Many Businesses Try to Adapt to E-Commerce
Posted December 20, 1998
RALEIGH — Stuck in traffic -- fighting over a parking space -- poor customer service; It's enough to make you say "Bah Humbug." That's why more and more people are shopping online this holiday season.
Electronic commerce is still new, and businesses are still trying to adapt.
It is easy to find places to shop online, but it is harder to find a specific item, and sometimes the online store is full.
One Web site,800.com, posts a request for patience during the holiday. Their site was jammed by a three-for-one offer.
Cosmetic Counter posts its customer service phone number, a good thing to look for at any site.
Raleigh's Geldof Chocolatier uses its Web site to show off its popular sweets, and it works for them.
"We just took a couple of orders off the site this very morning. So we do see an increase in activity whether it's orders or not around holiday times," said Gene Lay of Geldof Chocolatier.

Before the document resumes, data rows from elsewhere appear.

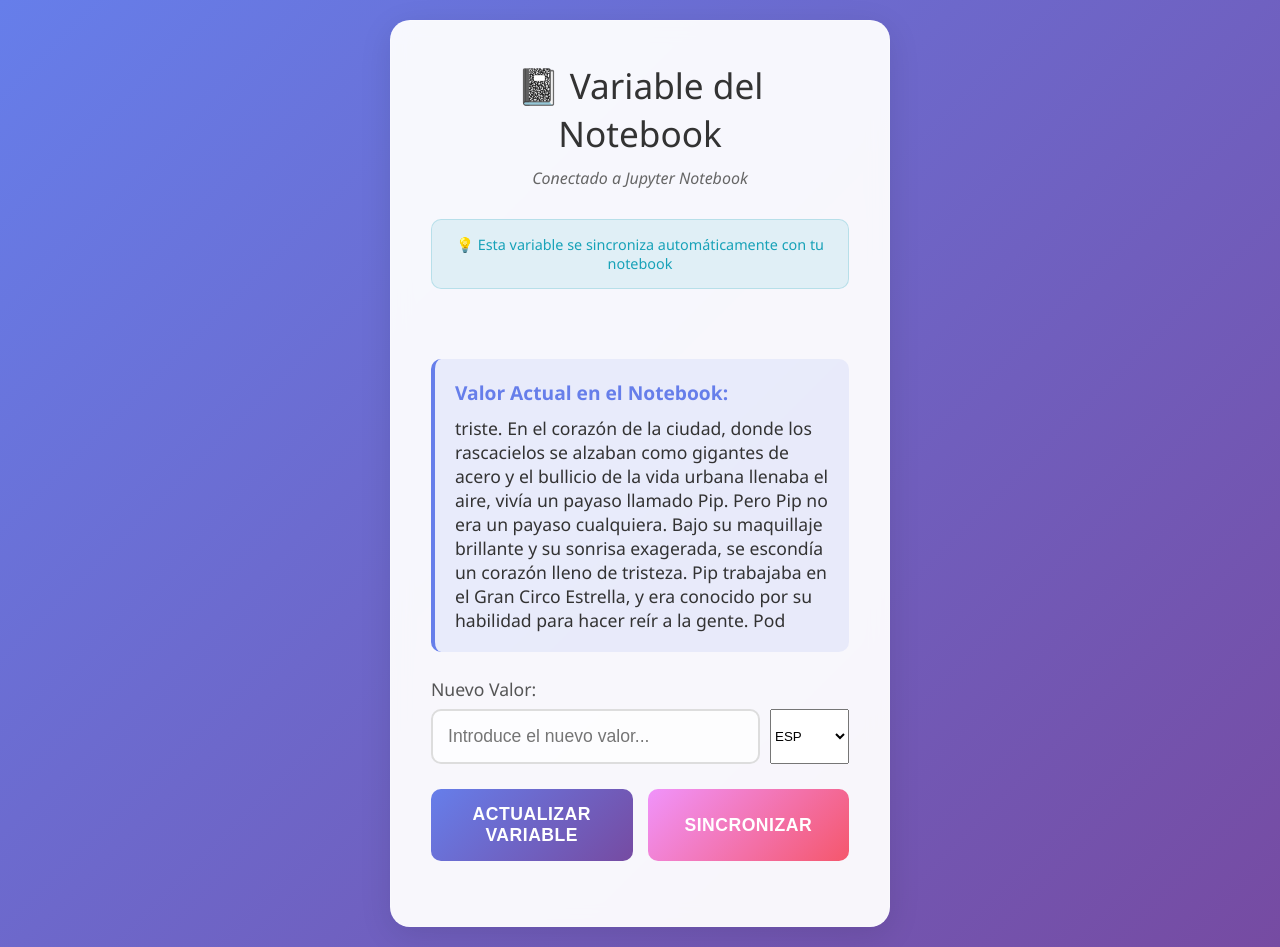
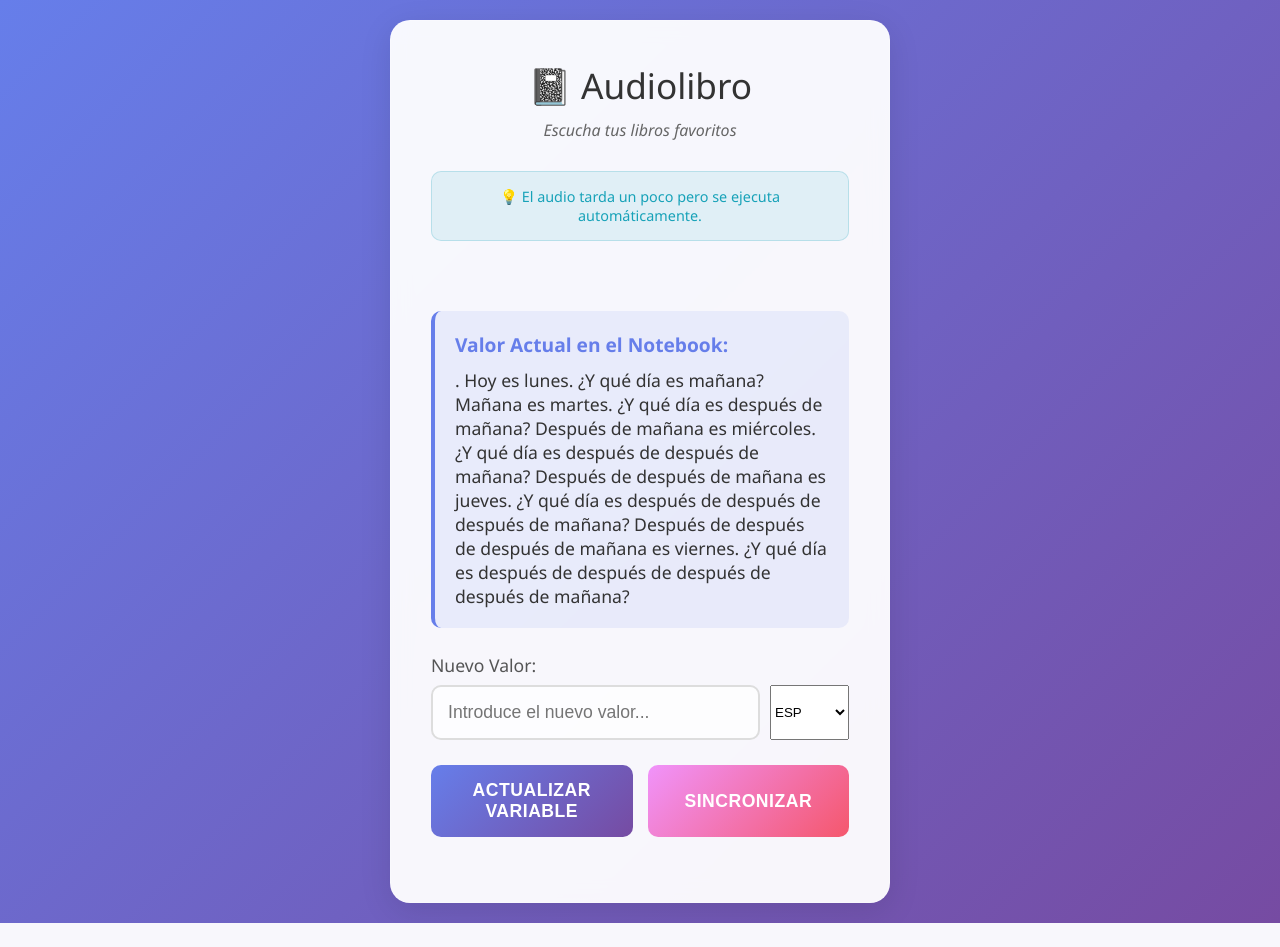
Before and after one commit to MarcosGutierrezMoya/KC_TFG_AudioBook, a Flask app: page / in a window 1280 px wide. After the commit the page ends 923 px from the top, so only its background shows below. Run offline with Flask 3, Linux system fonts and the light colour scheme.

Commit message:
Cambio en la reproducción de audio

```diff
--- a/requirements.txt
+++ b/requirements.txt
@@ -21,3 +21,4 @@
 rouge_score
 bitsandbytes
 peft
+sounddevice
--- a/templates/index.html
+++ b/templates/index.html
@@ -246,11 +246,11 @@
 
 <body>
     <div class="container">
-        <h1>📓 Variable del Notebook</h1>
-        <div class="subtitle">Conectado a Jupyter Notebook</div>
+        <h1>📓 Audiolibro</h1>
+        <div class="subtitle">Escucha tus libros favoritos</div>
 
         <div class="info-box">
-            💡 Esta variable se sincroniza automáticamente con tu notebook
+            💡 El audio tarda un poco pero se ejecuta automáticamente.
         </div>
 
         <div id="message" class="message"></div>
--- a/variable_data.json
+++ b/variable_data.json
@@ -1,4 +1,4 @@
 {
-  "variable_a_modificar": "triste.\n\nEn el corazón de la ciudad, donde los rascacielos se alzaban como gigantes de acero y el bullicio de la vida urbana llenaba el aire, vivía un payaso llamado Pip. Pero Pip no era un payaso cualquiera. Bajo su maquillaje brillante y su sonrisa exagerada, se escondía un corazón lleno de tristeza.\n\nPip trabajaba en el Gran Circo Estrella, y era conocido por su habilidad para hacer reír a la gente. Pod",
+  "variable_a_modificar": ".\nHoy es lunes.\n¿Y qué día es mañana?\nMañana es martes.\n¿Y qué día es después de mañana?\nDespués de mañana es miércoles.\n¿Y qué día es después de después de mañana?\nDespués de después de mañana es jueves.\n¿Y qué día es después de después de después de mañana?\nDespués de después de después de mañana es viernes.\n¿Y qué día es después de después de después de después de mañana?",
   "language": "e"
 }
```
Also changed, not shown: 1 other file.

Lots of companies offer chocolate, so Geldof tries to keep its site updated.
"A Web site with erroneous information or out of date information is far worse than having no presence at all, because it gives you the look of not knowing what you're doing," explained Lay.
After messing up on an online order,Technology Reporter Tom Lawrencecontacted the company by E-mail and in a couple of hours his account was credited with a refund.
That's the kind of customer service some online shoppers are missing. Lay says customer service is no problem at Geldof, but the Web is new to everyone.
"I think we're all learning exactly what a Web site can do and what it can't do and how to make it an aide to your customers instead of a hindrance," said Lay.
It's a fact there are some problems with customer service at some online shopping sites. However most sites will work with you, because they know online shopping is a big part of the future.